2Mar/110

vCloud Director 1.0.1 Upgrade Fails with “cpio: chown failed – Operation not permitted”

VMware requires that the vCloud Director installation .bin file is executed as root. This file is run to perform a new installation or upgrade to an existing vCloud Director cell. I have recently run into an issue with NFS's "root squashing" feature, which prevents the upgrade from completing.

As the NFS Sourceforge page states:

Default NFS server behavior is to prevent root on client machines from having privileged access to exported files. Servers do this by mapping the "root" user to some unprivileged user (usually the user "nobody") on the server side. This is known as root squashing. Most servers, including the Linux NFS server, provide an export option to disable this behaviour and allow root on selected clients to enjoy full root privileges on exported file systems.

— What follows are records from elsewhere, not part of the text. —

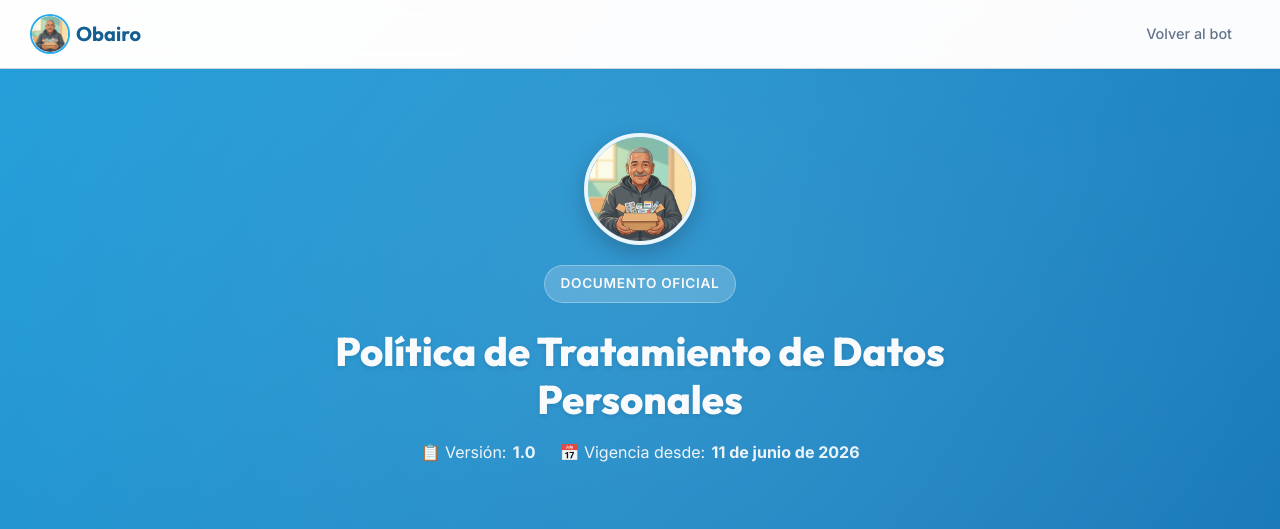
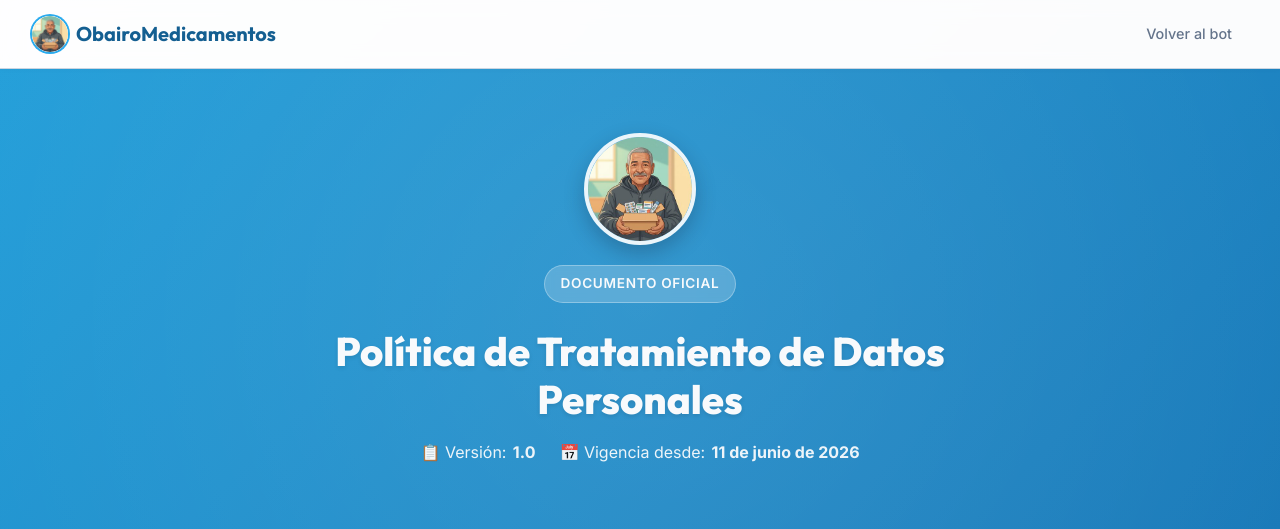
Before and after one commit to JulbautistaT/chatbot_donacion_medicamentos, a Django app: page /politica-de-datos/ in a window 1280 px wide. Shown: the top 529 px of the page. Run offline with Django 4.2, Linux system fonts and the light colour scheme; data comes from the database, SQL or seed files in the repository.

Commit message:
feat: identidad visual de Obairo en la política de datos

```diff
--- a/templates/politica_datos.html
+++ b/templates/politica_datos.html
@@ -402,7 +402,7 @@
     <header class="top-navbar">
         <a href="https://t.me/obairo_medicamentos_bot" class="brand-logo" id="nav-brand">
             <img class="logo-icon" src="{% static 'politicas/obairo.jpg' %}" alt="" width="36" height="36">
-            <span>Obairo</span>
+            <span>ObairoMedicamentos</span>
         </a>
         <nav class="nav-links">
             <a href="https://t.me/obairo_medicamentos_bot" id="nav-back-bot">Volver al bot</a>
```
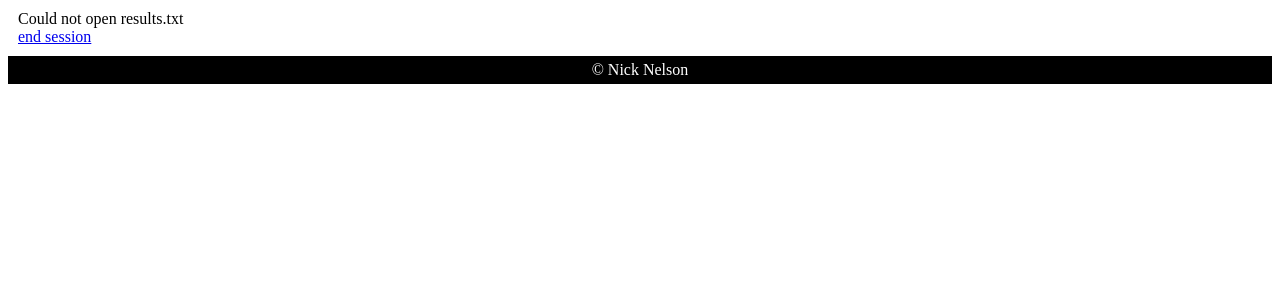
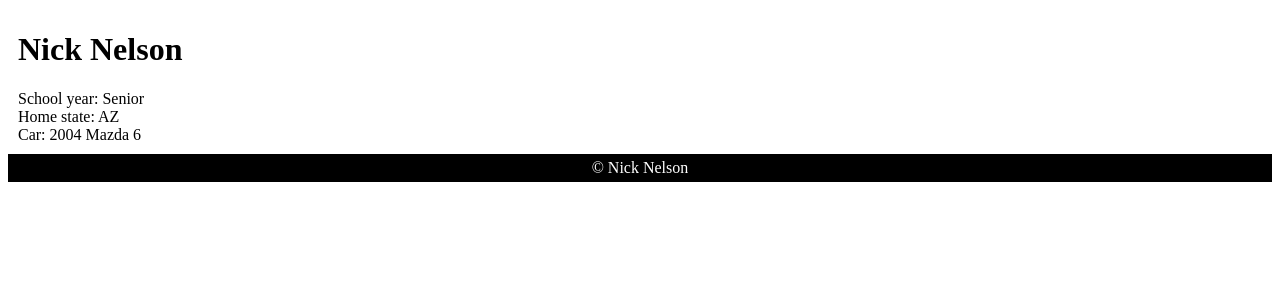
Before and after one commit to nicknlsn/cs313-php, a PHP site: page /assignments/03Survey/surveyResults.php in a window 1280 px wide. Shown: the part 98-398 px from the top of the page. Run offline with PHP 8.4, Linux system fonts and the light colour scheme.

Commit message:
got session handling working right.

```diff
--- a/assignments/03Survey/endSession.php
+++ b/assignments/03Survey/endSession.php
@@ -1,5 +1,5 @@
 <?php
-session_start();
+session_start(); // resume existing session
 session_unset();
 session_destroy();
 header('Location: survey.php');
--- /dev/null
+++ b/assignments/03Survey/results.txt
@@ -0,0 +1 @@
+Nick Nelson:Senior:AZ:2004 Mazda 6
--- a/assignments/03Survey/surveyResults.php
+++ b/assignments/03Survey/surveyResults.php
@@ -1,5 +1,5 @@
 <?php
-session_start();
+session_start(); // resume existing session
 ?>
 
 <!DOCTYPE html>
@@ -19,9 +19,9 @@ session_start();
 			while (($line = fgets($handle)) !== false) {
         		$set = explode(":", $line);    // split by the ':'
         		echo "<h1>$set[0]</h1>";       // name
-        		echo "$set[1]<br/>";           // academic level
-        		echo "From: $set[2]<br/>";     // from state
-        		echo "Drives a: $set[3]<br/>"; // car
+        		echo "School year: $set[1]<br/>";           // academic level
+        		echo "Home state: $set[2]<br/>";     // from state
+        		echo "Car: $set[3]<br/>"; // car
 			}
 
 			fclose($handle); // close the file
@@ -29,9 +29,11 @@ session_start();
 		    // error opening the file.
 		    echo "Could not open results.txt";
 		}
+
+		if (isset($_SESSION['userName'])) {
+				echo "<br/>You have a session going that prevents you from doing the survey again. <a href=\"endSession.php\">Click here</a> to end it.";
+		}
 		?>
-
-		<br/><a href="endSession.php">end session</a>
 	</div>
 
 	<div id="footer">
```
Also changed, not shown: assignments/03Survey/survey.php (+1 -7 lines).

Unfortunately, an NFS client has no way to determine that a server is squashing root. Thus the Linux client uses NFS Version 3 ACCESS operations when an application is running on a client as root. If an application runs as a normal user, a client uses it's own authentication checking, and doesn't bother to contact the server.

If you are not using the "no_root_squash" option on your NFS exports on your NFS server, you will receive the error "cpio: chown failed - Operation not permitted". This option is needed since the /opt/vmware/cloud-director/data/transfer directory on the vCloud Director cell is actually mounted to your NFS server.

Once you enable the no_root_squash option on your NFS exports, such as:

/export/dir hostname(rw,no_root_squash)

...you will be able to write to the directory as root and the upgrade will complete.